→ **Goal of the exercise**: Below are the records; locate each line with the word "anchorMaxStretch" and copy it.

Before-and-after change data:
----------------
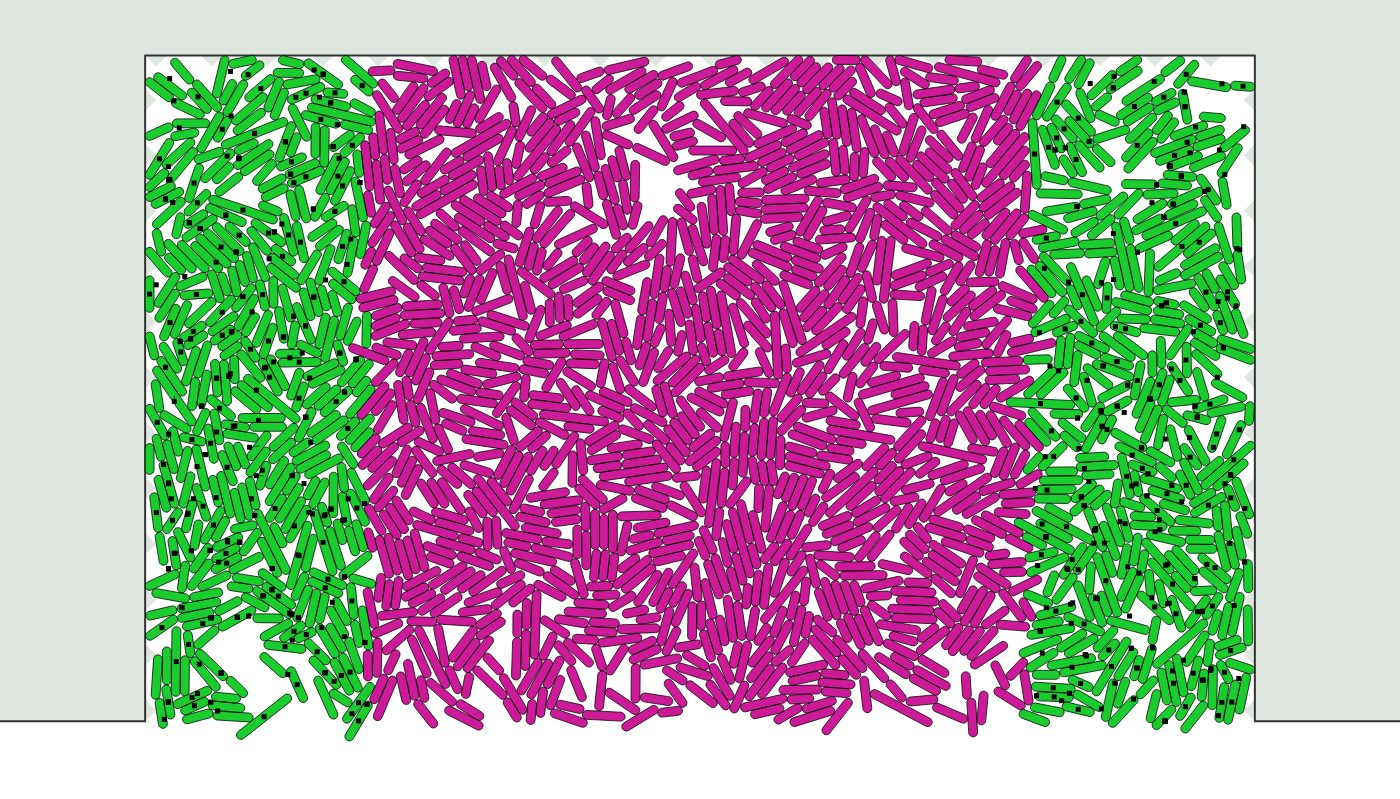
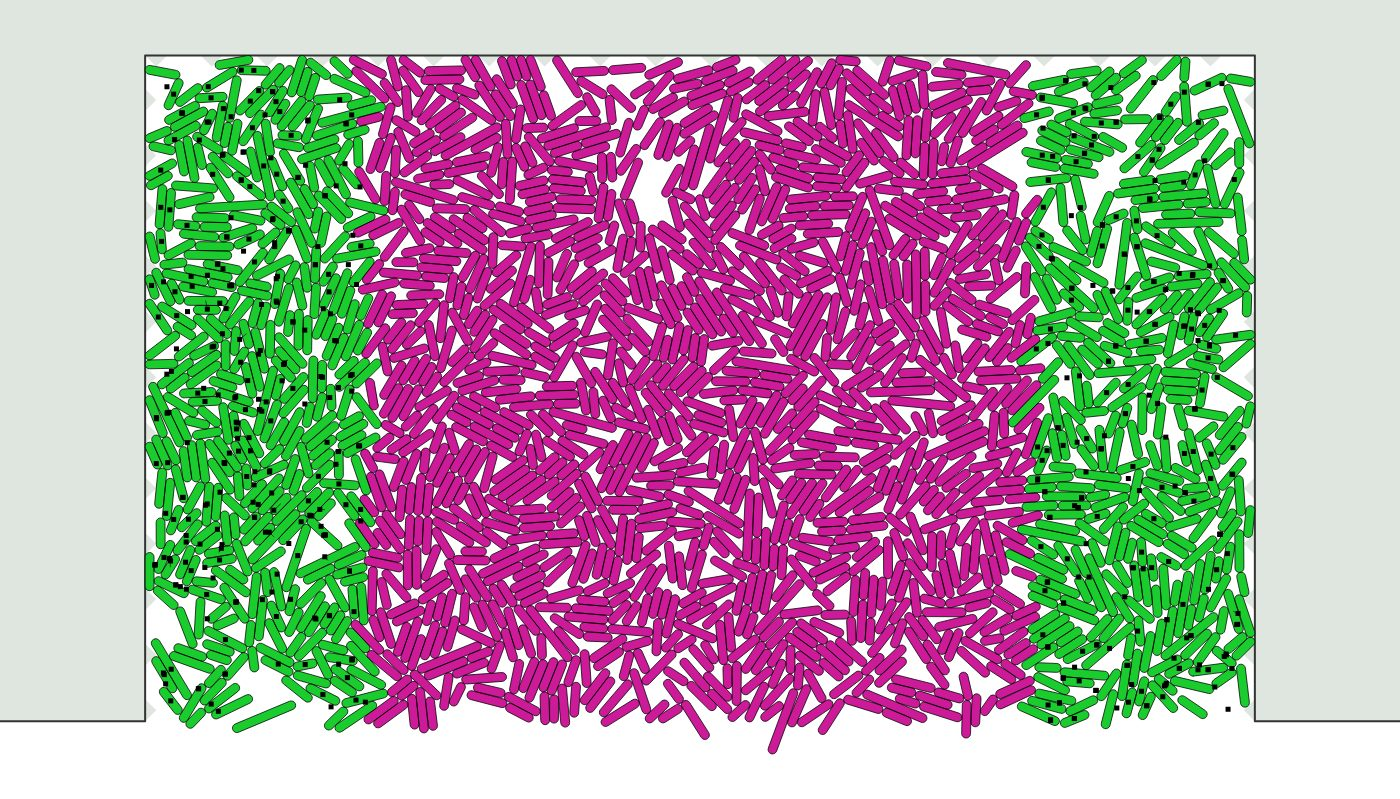
Overlap report: browser session and screenshots with the final defaults

diff --git a/bacteria/reports/overlap-report.md b/bacteria/reports/overlap-report.md
@@ -168,24 +168,26 @@ anchors that never let go the median was 12–15%.
 ## Browser screenshots
 
 A 60 000-step session in headless Chrome with the final defaults (`index.html?seed=7`, 200 steps
-per frame; the page confirmed `anchorMaxStretch=2`), paused every ~6000 steps for screenshots:
-the whole chamber in the phase-contrast and diagnostic views, and diagnostic close-ups (~18 × 11
-units) around the deepest pair at the last snapshot and of the top-left corner. In the diagnostic
-view each cell has its true capsule outline, and anchors are black squares with a line to their
-cell. Pairs deeper than 1% of the width are drawn orange, deeper than the target red. At the
-close-up zoom one pixel is ~0.013 units, so a 5% overlap (0.04) would show as ~3 pixels of
-outline crossing a neighbour.
+per frame; the page confirmed `anchorMaxStretch=2`, `growthGroups=5`, `continuousDrag=1`, 8
+iterations), paused every ~6000 steps for screenshots. Each pause took the whole chamber in the
+phase-contrast and diagnostic views, plus diagnostic close-ups (~18 × 11 units) around the
+deepest pair at the last snapshot and of the top-left corner. In the diagnostic view each cell has
+its true capsule outline, and anchors are black squares with a line to their cell. Pairs deeper
+than 1% of the width are drawn orange, deeper than the target (8%) red. At the close-up zoom one
+pixel is ~0.013 units, so a 5% overlap (0.04) would show as ~3 pixels of outline crossing a
+neighbour.
 
 Readouts at each pause (overlap at the last snapshot; `screenshots/browser-session.log`): max
-0.81–1.74% at every pause from step 6400 to 60 400; mean 0.16–0.21%; deepest wall contact
-0.4–16%. There were no red pairs and no page errors, and the images show no visible overlap. The
-anchor lines are now all short (≤ 2 units). The session also downloaded the states through the
-page's own `download()`: 17.7 MB, 206 snapshots, 10 942 cell ids, valid `LowRes.json`.
+0.41–1.38% at every pause from step 6400 to 60 200; mean 0.06–0.09%; deepest wall contact
+0.3–5%. There were no red pairs and no page errors, and the images show no visible overlap. The
+session also downloaded the states through the page's own `download()`: 17.6 MB, 205 snapshots,
+10 834 cell ids, valid `LowRes.json`. In the page, physics took 10.5 ms per step at ~1710 cells,
+measured with other runs sharing the CPU.
 
 | | |
 |---|---|
 | ![phase, step 12 200](screenshots/step-012200-phase.jpg) | ![diagnostic, step 12 200](screenshots/step-012200-diagnostic.jpg) |
-| ![phase, step 60 400](screenshots/step-060400-phase.jpg) | ![diagnostic, step 60 400](screenshots/step-060400-diagnostic.jpg) |
-| ![close-up around the deepest pair, step 24 400](screenshots/step-024400-zoom-deepest.jpg) | ![close-up of the top-left corner, step 36 400](screenshots/step-036400-zoom-corner.jpg) |
-| ![close-up around the deepest pair, step 60 400](screenshots/step-060400-zoom-deepest.jpg) | ![close-up of the top-left corner, step 60 400](screenshots/step-060400-zoom-corner.jpg) |
+| ![phase, step 60 200](screenshots/step-060200-phase.jpg) | ![diagnostic, step 60 200](screenshots/step-060200-diagnostic.jpg) |
+| ![close-up around the deepest pair (1.4%), step 30 200](screenshots/step-030200-zoom-deepest.jpg) | ![close-up of the top-left corner, step 36 200](screenshots/step-036200-zoom-corner.jpg) |
+| ![close-up around the deepest pair, step 60 200](screenshots/step-060200-zoom-deepest.jpg) | ![close-up of the top-left corner, step 60 200](screenshots/step-060200-zoom-corner.jpg) |
 | ![fluorescence view, step 24 000](screenshots/step-024000-fluorescence.jpg) | ![the page with controls and overlap readout](screenshots/step-024000-fluorescence-page.jpg) |
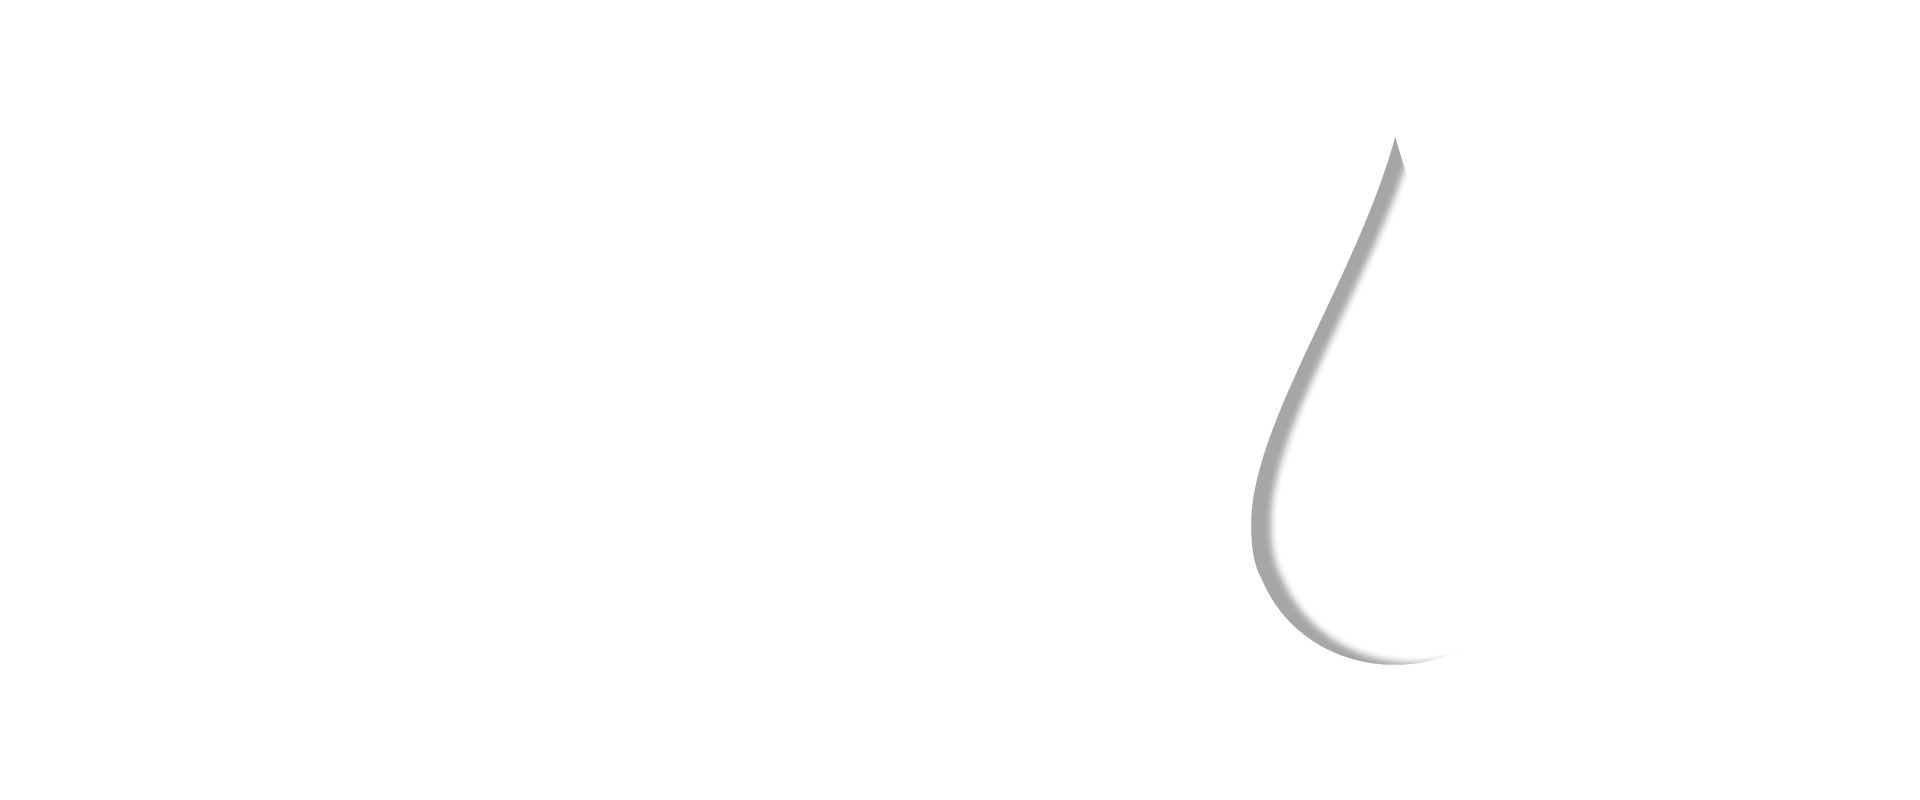
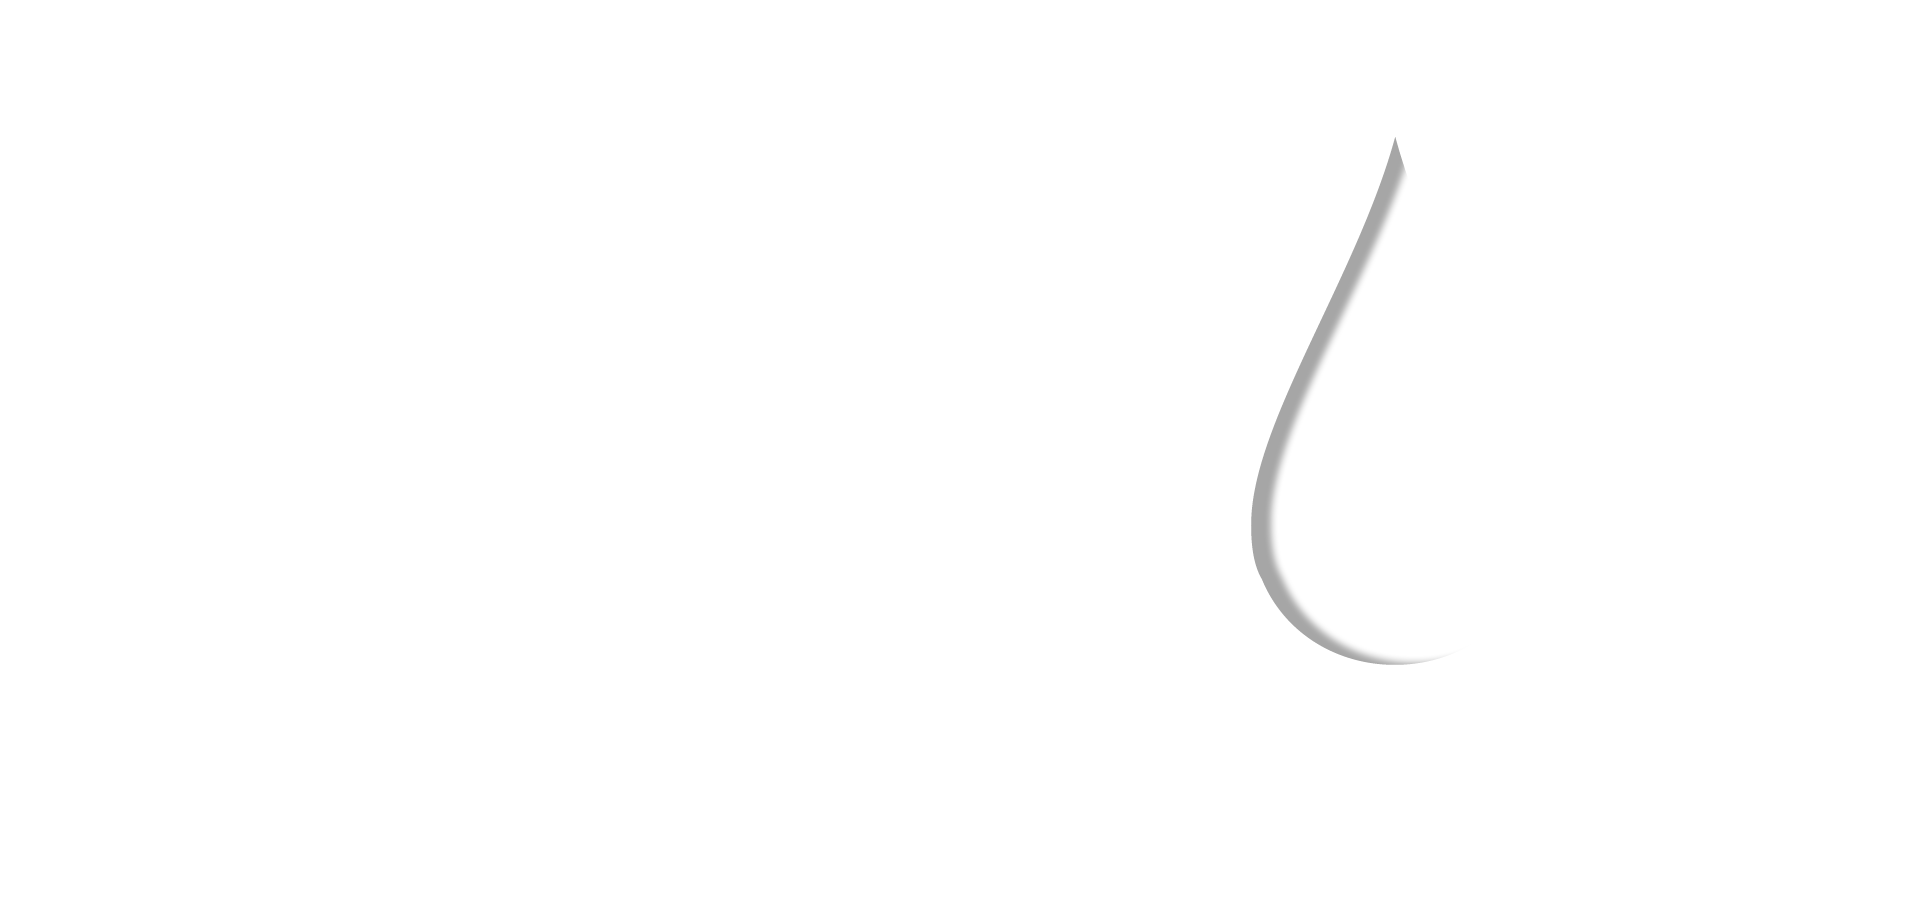
이미지 변경

Changed region(s): [[0.625, 0.1562, 0.75, 0.5938], [0.625, 0.625, 0.75, 0.8438]]

diff --git a/c/css/casetify.css b/c/css/casetify.css
@@ -465,12 +465,17 @@ svg {
     width: 35%;
     position: absolute;
     top: 0;
-    right: 0;
+    right: 100px;
     width: 210px;
     height: 210px;
     background: url(/dollop-syrup/c/images/droptozerocrop.png) 50% 50% no-repeat;
+    animation:spin 4s linear infinite;
   }
-
+  @keyframes spin { 
+    100% { 
+        transform:rotate(360deg); 
+    } 
+}
 .sec05 {
     content: "";
     width: 100%;

diff --git a/c/html/casetify.html b/c/html/casetify.html
@@ -108,7 +108,7 @@
                 </defs>
                 <text font-size="10">
                   <textPath xlink:href="#pathcircle">
-                    Our Mission Our Mission Our Mission Our Mission
+                    &nbsp;&nbsp;Our Mission Our Mission Our Mission Our Mission
                   </textPath>
                 </text>
               </svg>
----------------
→ **Task output**:
-per frame; the page confirmed `anchorMaxStretch=2`), paused every ~6000 steps for screenshots:
+per frame; the page confirmed `anchorMaxStretch=2`, `growthGroups=5`, `continuousDrag=1`, 8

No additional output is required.